Stored data entries:

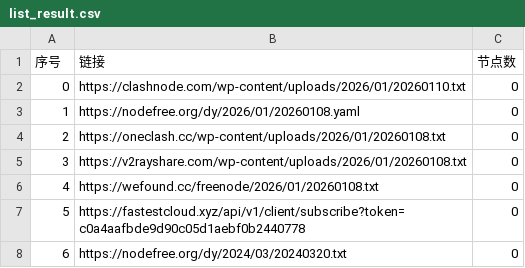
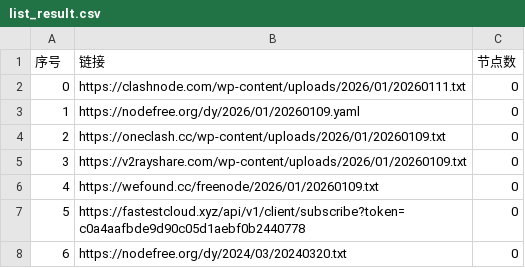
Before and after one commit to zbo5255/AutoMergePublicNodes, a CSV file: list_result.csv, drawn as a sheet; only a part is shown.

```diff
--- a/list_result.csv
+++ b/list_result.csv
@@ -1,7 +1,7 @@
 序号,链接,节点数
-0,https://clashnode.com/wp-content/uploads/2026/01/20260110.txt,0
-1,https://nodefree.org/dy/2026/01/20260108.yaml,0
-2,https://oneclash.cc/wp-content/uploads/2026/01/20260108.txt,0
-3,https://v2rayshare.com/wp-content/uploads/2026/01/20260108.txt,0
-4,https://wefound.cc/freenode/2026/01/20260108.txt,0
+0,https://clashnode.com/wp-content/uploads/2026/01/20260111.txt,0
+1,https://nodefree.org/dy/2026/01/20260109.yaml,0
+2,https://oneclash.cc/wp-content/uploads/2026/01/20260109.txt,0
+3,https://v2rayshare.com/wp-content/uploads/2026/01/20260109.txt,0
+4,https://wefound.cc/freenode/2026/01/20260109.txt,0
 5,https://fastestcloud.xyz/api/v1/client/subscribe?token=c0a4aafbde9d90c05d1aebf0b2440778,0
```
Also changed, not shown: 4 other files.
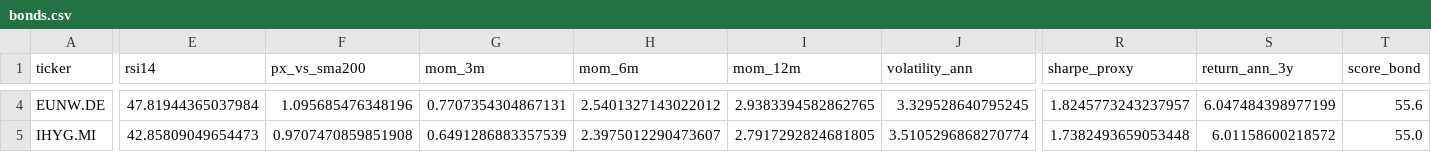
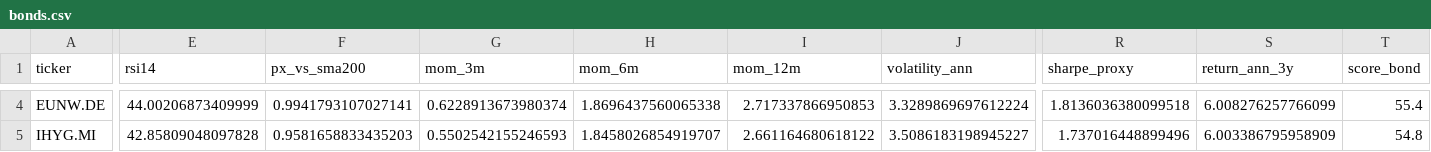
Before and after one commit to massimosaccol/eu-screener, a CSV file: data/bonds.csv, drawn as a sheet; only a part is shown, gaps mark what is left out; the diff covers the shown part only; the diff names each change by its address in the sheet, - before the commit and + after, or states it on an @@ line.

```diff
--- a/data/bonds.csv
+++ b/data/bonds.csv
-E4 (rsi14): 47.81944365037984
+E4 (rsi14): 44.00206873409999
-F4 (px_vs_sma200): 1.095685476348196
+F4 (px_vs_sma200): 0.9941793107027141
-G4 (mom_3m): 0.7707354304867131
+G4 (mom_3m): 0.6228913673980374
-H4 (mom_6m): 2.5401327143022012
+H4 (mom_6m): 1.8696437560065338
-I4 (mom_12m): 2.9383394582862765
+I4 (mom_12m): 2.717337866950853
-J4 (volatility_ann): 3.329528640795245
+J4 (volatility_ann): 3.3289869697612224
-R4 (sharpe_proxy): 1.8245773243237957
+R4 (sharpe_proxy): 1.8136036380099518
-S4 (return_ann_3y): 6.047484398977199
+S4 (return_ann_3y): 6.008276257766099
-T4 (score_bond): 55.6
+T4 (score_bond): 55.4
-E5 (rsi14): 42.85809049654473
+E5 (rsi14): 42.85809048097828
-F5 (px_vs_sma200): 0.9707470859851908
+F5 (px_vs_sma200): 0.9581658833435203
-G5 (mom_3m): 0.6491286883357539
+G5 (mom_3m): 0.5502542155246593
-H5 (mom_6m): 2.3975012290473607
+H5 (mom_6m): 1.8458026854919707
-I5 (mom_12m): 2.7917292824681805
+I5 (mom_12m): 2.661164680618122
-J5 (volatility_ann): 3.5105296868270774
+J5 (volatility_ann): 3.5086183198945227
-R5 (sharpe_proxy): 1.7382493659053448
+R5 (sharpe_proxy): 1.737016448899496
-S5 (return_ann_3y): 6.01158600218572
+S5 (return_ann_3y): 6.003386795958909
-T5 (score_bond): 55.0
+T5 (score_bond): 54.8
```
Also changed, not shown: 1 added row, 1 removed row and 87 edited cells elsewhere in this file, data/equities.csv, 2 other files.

(Exercise description)
Your answer must be the full set of entries, set down exactly and without pictures.

(Solution)
Before and after one commit to zbo5255/AutoMergePublicNodes, a CSV file: list_result.csv, drawn as a sheet; only a part is shown.

```diff
--- a/list_result.csv
+++ b/list_result.csv
@@ -1,7 +1,7 @@
 序号,链接,节点数
-0,https://clashnode.com/wp-content/uploads/2026/01/20260110.txt,0
-1,https://nodefree.org/dy/2026/01/20260108.yaml,0
-2,https://oneclash.cc/wp-content/uploads/2026/01/20260108.txt,0
-3,https://v2rayshare.com/wp-content/uploads/2026/01/20260108.txt,0
-4,https://wefound.cc/freenode/2026/01/20260108.txt,0
+0,https://clashnode.com/wp-content/uploads/2026/01/20260111.txt,0
+1,https://nodefree.org/dy/2026/01/20260109.yaml,0
+2,https://oneclash.cc/wp-content/uploads/2026/01/20260109.txt,0
+3,https://v2rayshare.com/wp-content/uploads/2026/01/20260109.txt,0
+4,https://wefound.cc/freenode/2026/01/20260109.txt,0
 5,https://fastestcloud.xyz/api/v1/client/subscribe?token=c0a4aafbde9d90c05d1aebf0b2440778,0
```
Also changed, not shown: 4 other files.
Before and after one commit to massimosaccol/eu-screener, a CSV file: data/bonds.csv, drawn as a sheet; only a part is shown, gaps mark what is left out; the diff covers the shown part only; the diff names each change by its address in the sheet, - before the commit and + after, or states it on an @@ line.

```diff
--- a/data/bonds.csv
+++ b/data/bonds.csv
-E4 (rsi14): 47.81944365037984
+E4 (rsi14): 44.00206873409999
-F4 (px_vs_sma200): 1.095685476348196
+F4 (px_vs_sma200): 0.9941793107027141
-G4 (mom_3m): 0.7707354304867131
+G4 (mom_3m): 0.6228913673980374
-H4 (mom_6m): 2.5401327143022012
+H4 (mom_6m): 1.8696437560065338
-I4 (mom_12m): 2.9383394582862765
+I4 (mom_12m): 2.717337866950853
-J4 (volatility_ann): 3.329528640795245
+J4 (volatility_ann): 3.3289869697612224
-R4 (sharpe_proxy): 1.8245773243237957
+R4 (sharpe_proxy): 1.8136036380099518
-S4 (return_ann_3y): 6.047484398977199
+S4 (return_ann_3y): 6.008276257766099
-T4 (score_bond): 55.6
+T4 (score_bond): 55.4
-E5 (rsi14): 42.85809049654473
+E5 (rsi14): 42.85809048097828
-F5 (px_vs_sma200): 0.9707470859851908
+F5 (px_vs_sma200): 0.9581658833435203
-G5 (mom_3m): 0.6491286883357539
+G5 (mom_3m): 0.5502542155246593
-H5 (mom_6m): 2.3975012290473607
+H5 (mom_6m): 1.8458026854919707
-I5 (mom_12m): 2.7917292824681805
+I5 (mom_12m): 2.661164680618122
-J5 (volatility_ann): 3.5105296868270774
+J5 (volatility_ann): 3.5086183198945227
-R5 (sharpe_proxy): 1.7382493659053448
+R5 (sharpe_proxy): 1.737016448899496
-S5 (return_ann_3y): 6.01158600218572
+S5 (return_ann_3y): 6.003386795958909
-T5 (score_bond): 55.0
+T5 (score_bond): 54.8
```
Also changed, not shown: 1 added row, 1 removed row and 87 edited cells elsewhere in this file, data/equities.csv, 2 other files.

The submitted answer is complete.